Tesco is expected to reveal another fall in profits, with Shore Capital forecasting a fall in the grocer’s core pre-tax profit of 10%.

Despite Tesco’s purported GBP1bn investment in price, stores and range in the UK, set out two years ago now, it has still seen its sales and market share come under pressure. 

Tesco – as with its peers – has felt the impact of the continued rise of discount retailers in the UK but some feel the retailer has lost its point of difference. “They are not value, not quality, just everywhere,” Sanford Bernstein analyst Bruno Monteyne has said.

The departure of CFO Laurie McIlwee amid reported – although not confirmed – clashes with CEO Philip Clarke over strategy has only added to the sense of uncertainty around the business.

There are reported noises of discontent in Tesco’s investor base that the retailer has not tackled head-on the inroads the likes of Aldi and Lidl have made in the UK. Some analysts have said Tesco’s moves on price – its Price Promise scheme and more recently its fresh GBP200m investment – is doing little to win over consumers in the UK.

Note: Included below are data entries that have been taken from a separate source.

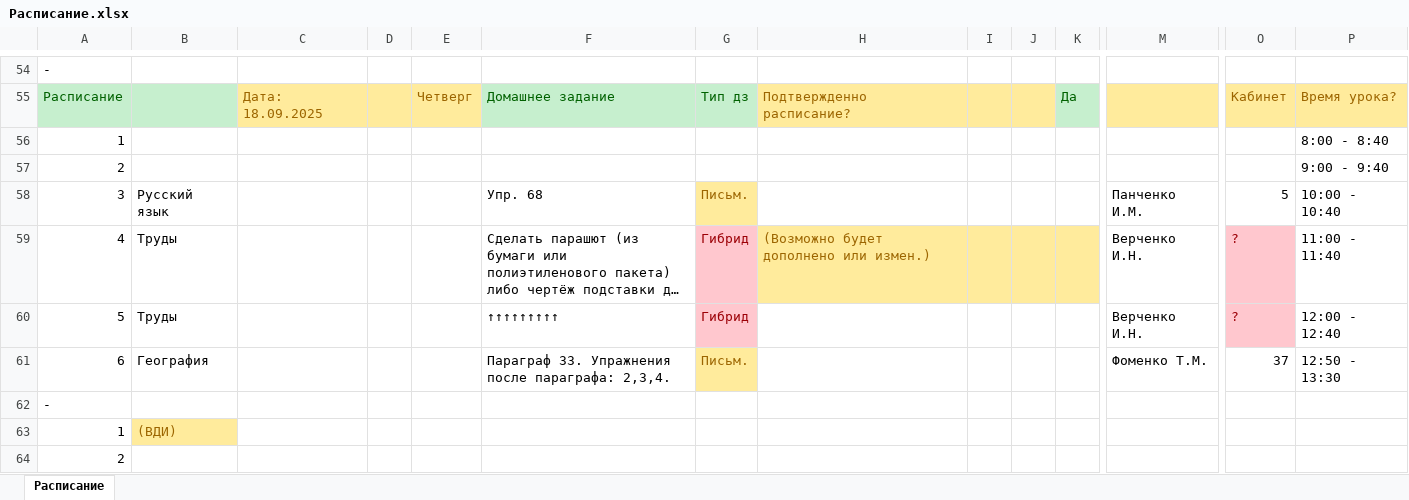
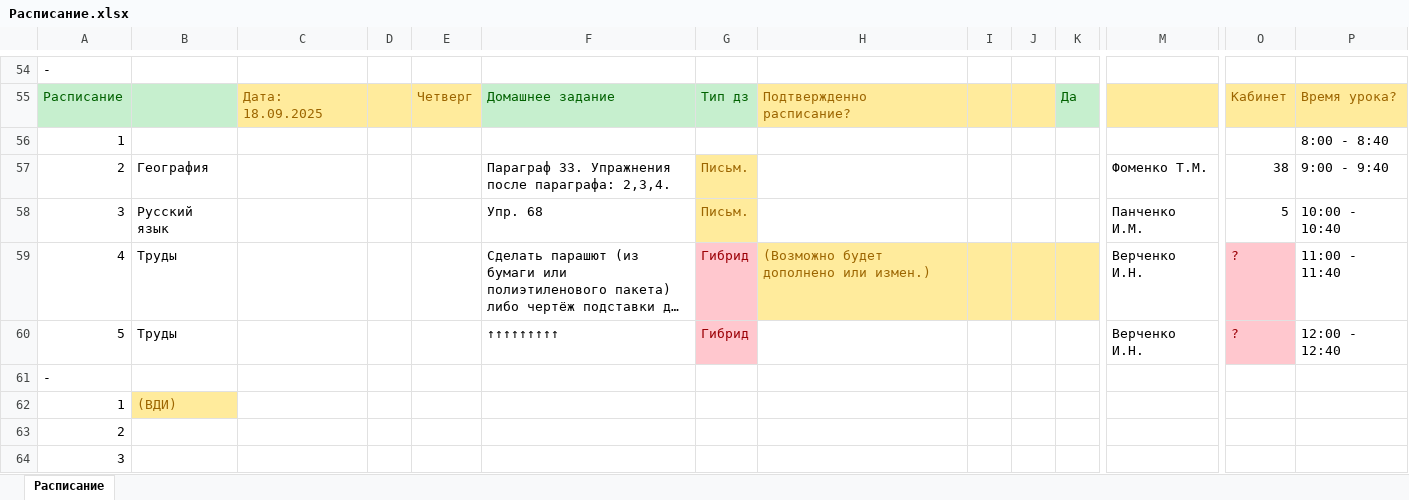
Before and after one commit to Alex2614/Homework-.xlsx, an Excel workbook: Расписание.xlsx, sheet Расписание, drawn as a sheet; only a part is shown, gaps mark what is left out; the shorter side is filled out with more unchanged rows; long unchanged cells end in …; values as stored, in another font and other column widths than the file's, no borders; removed rows and columns are numbered as before the commit, all else as after; rows hold the shown columns only; the diff names each change by its address in the sheet, - before the commit and + after, or states it on an @@ line.

Commit message:
Обновления связи с сменой расписания

```diff
--- a/Расписание.xlsx (sheet Расписание)
+++ b/Расписание.xlsx (sheet Расписание)
-row 57: 2 |  |  |  |  |  |  |  |  |  |  |  |  | 9:00 - 9:40
+row 57: 2 | География |  |  |  | Параграф 33. Упражнения после параграфа: 2,3,4. | Письм. |  |  |  |  | Фоменко Т.М. | 38 | 9:00 - 9:40
-row 61: 6 | География |  |  |  | Параграф 33. Упражнения после параграфа: 2,3,4. | Письм. |  |  |  |  | Фоменко Т.М. | 37 | 12:50 - 13:30
```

“Price Promise, which we increasingly struggle with as a tool as it just keeps telling customers how expensive Tesco is over its Big Four opponents and does not cover Aldi and Lidl, appears misaligned to the UK market,” Shore Capital analyst Clive Black said in a note to investors today. “One of our colleagues shopped at Tesco in the north-west of England on Friday 11 April and, on a GBP113 shop, Asda was GBP25 cheaper.”

All the while, Tesco is said to be looking at initiatives outside its core – including its curious reported food-to-go venture.

And, of course, the retailer has had its issues outside the UK, most recently in Europe. It has seen sales fall in each of its markets in recent quarters. In December, Tesco reported sequential improvement in Turkey and Poland but it still faces challenges and some of its measures to stem the tide are yet to bear fruit.

“Price Promise is not stemming a tide of material and sustained share decline in Ireland, the group’s most significant profit contributor in Europe,” Black wrote. “More broadly, we remain perplexed as to how Tesco’s European hypermarkets can compete and remain unsure as to management’s plans for the region.”

And, finally, for the first time in Clarke’s reign, there is chatter about potential replacements. On Saturday, The Daily Telegraph reported investors in Tesco had identified the boss of UK fashion retailer Monsoon Accessorize – and former Tesco executive – John Browett, and Dave Lewis, the head of Unilever‘s personal care arm, as possible successors.

The Telegraph suggested City sources had said other “names in the frame” include Tim Mason, the former head of Tesco’s business in the US – who Tweeted the article over the weekend.

Such talk around Tesco is just that – talk – but it adds to the clouds swirling over the head of Clarke.